In 1885, a press sensation erupted over the discovery of the “Subway Garnet” or Kunz Garnet, as it is otherwise known, underground at West 35th Street between Broadway and 7th Avenue. Eventually owned by the New York Mineralogical Club, the largest perfectly-formed mineral found in the United States was written up in many academic and industry publications. The size of a bowling ball, the Kunz Garnet weighs about 10 pounds with a diameter of roughly 7 inches. The New York Times wrote that it was the “city’s most spectacular mineral specimen.”

Yet the name is a misnomer as the garnet was found during a routine sewer excavation and not during a subway construction but the story is that the New York Mineralogical Club thought “subway” sounded more upscale than “sewer.”

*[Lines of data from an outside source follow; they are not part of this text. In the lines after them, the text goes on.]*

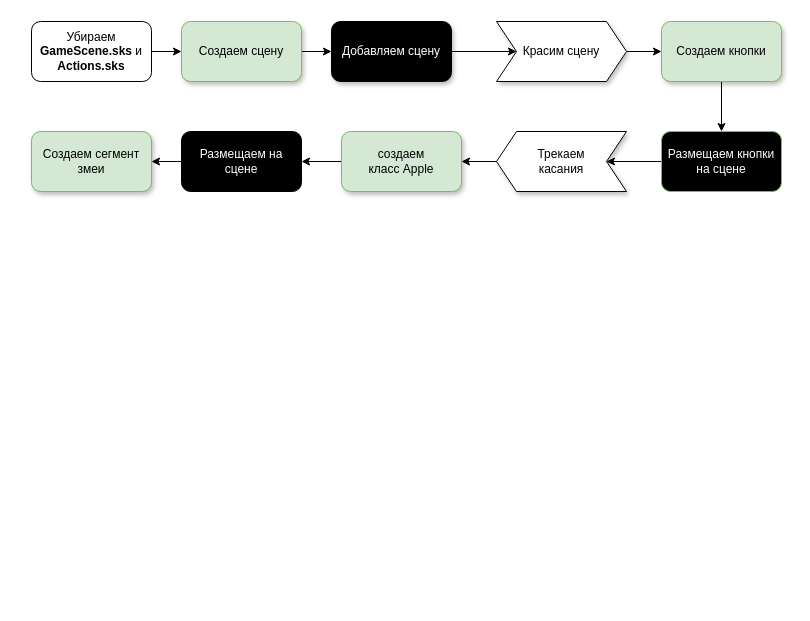
Earlier version of the draw.io diagram Untitled Diagram.drawio (Leonif/diagrams). Source tidied: cells renumbered, new cells numbered last; positions are measured from the earlier drawing's top-left corner, leaving out a move shared by most shapes. Both pictures are drawn from the tidied source at 100%, with x=0, y=0 at pixel (31, 21).
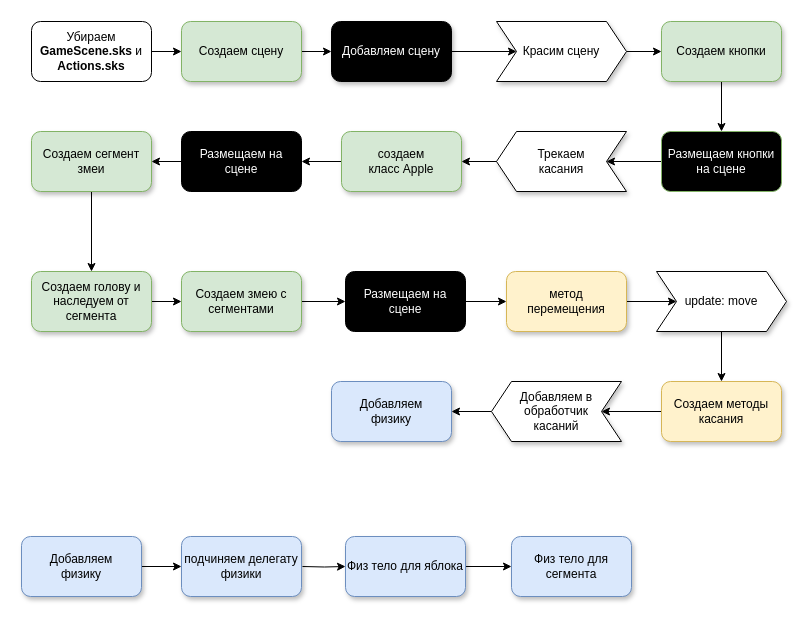
The same diagram, later.

The change refers to these unchanged cells:
```xml
<mxCell id="16" value="Создаем сегмент змеи" style="whiteSpace=wrap;html=1;rounded=1;fillColor=#d5e8d4;strokeColor=#82b366;shadow=1;" parent="1" vertex="1">
  <mxGeometry y="110" width="120" height="60" as="geometry" />
</mxCell>
```

What changed in the source:
```diff
@@
+    <mxCell id="21" style="edgeStyle=orthogonalEdgeStyle;rounded=0;jettySize=auto;html=1;" parent="1" edge="1" source="16" target="23">
+      <mxGeometry relative="1" as="geometry" />
+    </mxCell>
@@
+    <mxCell id="22" style="edgeStyle=orthogonalEdgeStyle;rounded=0;jettySize=auto;html=1;" parent="1" edge="1" source="23" target="25">
+      <mxGeometry relative="1" as="geometry" />
+    </mxCell>
+    <mxCell id="23" value="Создаем голову и наследуем от сегмента" style="whiteSpace=wrap;html=1;rounded=1;shadow=1;strokeColor=#82b366;fillColor=#d5e8d4;" parent="1" vertex="1">
+      <mxGeometry y="250" width="120" height="60" as="geometry" />
+    </mxCell>
+    <mxCell id="24" style="edgeStyle=orthogonalEdgeStyle;rounded=0;jettySize=auto;html=1;exitX=1;exitY=0.5;exitDx=0;exitDy=0;entryX=0;entryY=0.5;entryDx=0;entryDy=0;" parent="1" edge="1" source="25" target="27">
+      <mxGeometry relative="1" as="geometry" />
+    </mxCell>
+    <mxCell id="25" value="Создаем змею с сегментами" style="whiteSpace=wrap;html=1;rounded=1;shadow=1;strokeColor=#82b366;fillColor=#d5e8d4;" parent="1" vertex="1">
+      <mxGeometry x="150" y="250" width="120" height="60" as="geometry" />
+    </mxCell>
+    <mxCell id="26" style="edgeStyle=orthogonalEdgeStyle;rounded=0;jettySize=auto;html=1;entryX=0;entryY=0.5;entryDx=0;entryDy=0;" parent="1" edge="1" source="27" target="33">
+      <mxGeometry relative="1" as="geometry" />
+    </mxCell>
+    <mxCell id="27" value="Размещаем на сцене" style="whiteSpace=wrap;html=1;rounded=1;fillColor=#000000;fontColor=#FFFFFF;" parent="1" vertex="1">
+      <mxGeometry x="314" y="250" width="120" height="60" as="geometry" />
+    </mxCell>
+    <mxCell id="28" style="edgeStyle=orthogonalEdgeStyle;rounded=0;jettySize=auto;html=1;exitX=1;exitY=0.5;exitDx=0;exitDy=0;" parent="1" edge="1" source="33" target="30">
+      <mxGeometry relative="1" as="geometry" />
+    </mxCell>
+    <mxCell id="29" style="edgeStyle=orthogonalEdgeStyle;rounded=0;jettySize=auto;html=1;" parent="1" edge="1" source="30" target="32">
+      <mxGeometry relative="1" as="geometry" />
+    </mxCell>
+    <mxCell id="30" value="update: move" style="shape=step;perimeter=stepPerimeter;whiteSpace=wrap;html=1;fixedSize=1;shadow=1;sketch=0;fillColor=#FFFFFF;" parent="1" vertex="1">
+      <mxGeometry x="625" y="250" width="130" height="60" as="geometry" />
+    </mxCell>
+    <mxCell id="31" style="edgeStyle=orthogonalEdgeStyle;rounded=0;jettySize=auto;html=1;" parent="1" edge="1" source="32" target="35">
+      <mxGeometry relative="1" as="geometry" />
+    </mxCell>
+    <mxCell id="32" value="Создаем методы касания" style="whiteSpace=wrap;html=1;rounded=1;shadow=1;strokeColor=#d6b656;fillColor=#fff2cc;" parent="1" vertex="1">
+      <mxGeometry x="630" y="360" width="120" height="60" as="geometry" />
+    </mxCell>
+    <mxCell id="33" value="&lt;div&gt;метод&lt;/div&gt;&lt;div&gt; перемещения&lt;/div&gt;" style="whiteSpace=wrap;html=1;rounded=1;shadow=1;strokeColor=#d6b656;fillColor=#fff2cc;" parent="1" vertex="1">
+      <mxGeometry x="475" y="250" width="120" height="60" as="geometry" />
+    </mxCell>
+    <mxCell id="34" style="edgeStyle=orthogonalEdgeStyle;rounded=0;jettySize=auto;html=1;" parent="1" edge="1" source="35" target="36">
+      <mxGeometry relative="1" as="geometry" />
+    </mxCell>
+    <mxCell id="35" value="&lt;div&gt;Добавляем в обработчик&lt;/div&gt;&lt;div&gt; касаний&lt;/div&gt;" style="shape=step;perimeter=stepPerimeter;whiteSpace=wrap;html=1;fixedSize=1;shadow=1;sketch=0;fillColor=#FFFFFF;direction=west;align=center;" parent="1" vertex="1">
+      <mxGeometry x="460" y="360" width="130" height="60" as="geometry" />
+    </mxCell>
+    <mxCell id="36" value="&lt;div&gt;Добавляем &lt;br&gt;&lt;/div&gt;&lt;div&gt;физику&lt;br&gt;&lt;/div&gt;" style="whiteSpace=wrap;html=1;rounded=1;shadow=1;strokeColor=#6c8ebf;fillColor=#dae8fc;" parent="1" vertex="1">
+      <mxGeometry x="300" y="360" width="120" height="60" as="geometry" />
+    </mxCell>
+    <mxCell id="37" style="edgeStyle=orthogonalEdgeStyle;rounded=0;jettySize=auto;html=1;" parent="1" edge="1" source="38" target="40">
+      <mxGeometry relative="1" as="geometry" />
+    </mxCell>
+    <mxCell id="38" value="&lt;div&gt;Добавляем &lt;br&gt;&lt;/div&gt;&lt;div&gt;физику&lt;br&gt;&lt;/div&gt;" style="whiteSpace=wrap;html=1;rounded=1;shadow=1;strokeColor=#6c8ebf;fillColor=#dae8fc;" parent="1" vertex="1">
+      <mxGeometry x="-10" y="515" width="120" height="60" as="geometry" />
+    </mxCell>
+    <mxCell id="39" style="edgeStyle=orthogonalEdgeStyle;rounded=0;jettySize=auto;html=1;" parent="1" edge="1" target="42">
+      <mxGeometry relative="1" as="geometry">
+        <mxPoint x="271" y="545" as="sourcePoint" />
+      </mxGeometry>
+    </mxCell>
+    <mxCell id="40" value="подчиняем делегату физики" style="whiteSpace=wrap;html=1;rounded=1;shadow=1;strokeColor=#6c8ebf;fillColor=#dae8fc;" parent="1" vertex="1">
+      <mxGeometry x="150" y="515" width="120" height="60" as="geometry" />
+    </mxCell>
+    <mxCell id="41" style="edgeStyle=orthogonalEdgeStyle;rounded=0;jettySize=auto;html=1;" parent="1" edge="1" source="42" target="43">
+      <mxGeometry relative="1" as="geometry" />
+    </mxCell>
+    <mxCell id="42" value="Физ тело для яблока" style="whiteSpace=wrap;html=1;rounded=1;shadow=1;strokeColor=#6c8ebf;fillColor=#dae8fc;" parent="1" vertex="1">
+      <mxGeometry x="314" y="515" width="120" height="60" as="geometry" />
+    </mxCell>
+    <mxCell id="43" value="Физ тело для сегмента" style="whiteSpace=wrap;html=1;rounded=1;shadow=1;strokeColor=#6c8ebf;fillColor=#dae8fc;" parent="1" vertex="1">
+      <mxGeometry x="480" y="515" width="120" height="60" as="geometry" />
+    </mxCell>
```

Like all objects however, the garnet’s novelty faded over time and when the Department of Public Works acquired the mineral, they decided it was prime for adaptive reuse and the garnet could be found on the floor as a doorstop for many years. Eventually, a dealer recognized the quality of the piece and purchased it on behalf of the Mineralogical Club. Today, the garnet resides in the archives of the American Museum of Natural History.

Yet the Garment District remains largely under the radar at best or actively disliked. In 2010, the Municipal Art Society granted the same street next to Macy’s where the garnet was discovered with the dubious title of the “ugliest street” in New York City. In 2012, the city attempted a failed rezoning of the area, as well as a rebranding. We at Untapped though remain big fans of the Garment District and all its “untapped” surprises.

See more quirky NYC facts and discoveries in our “Daily What?!” series.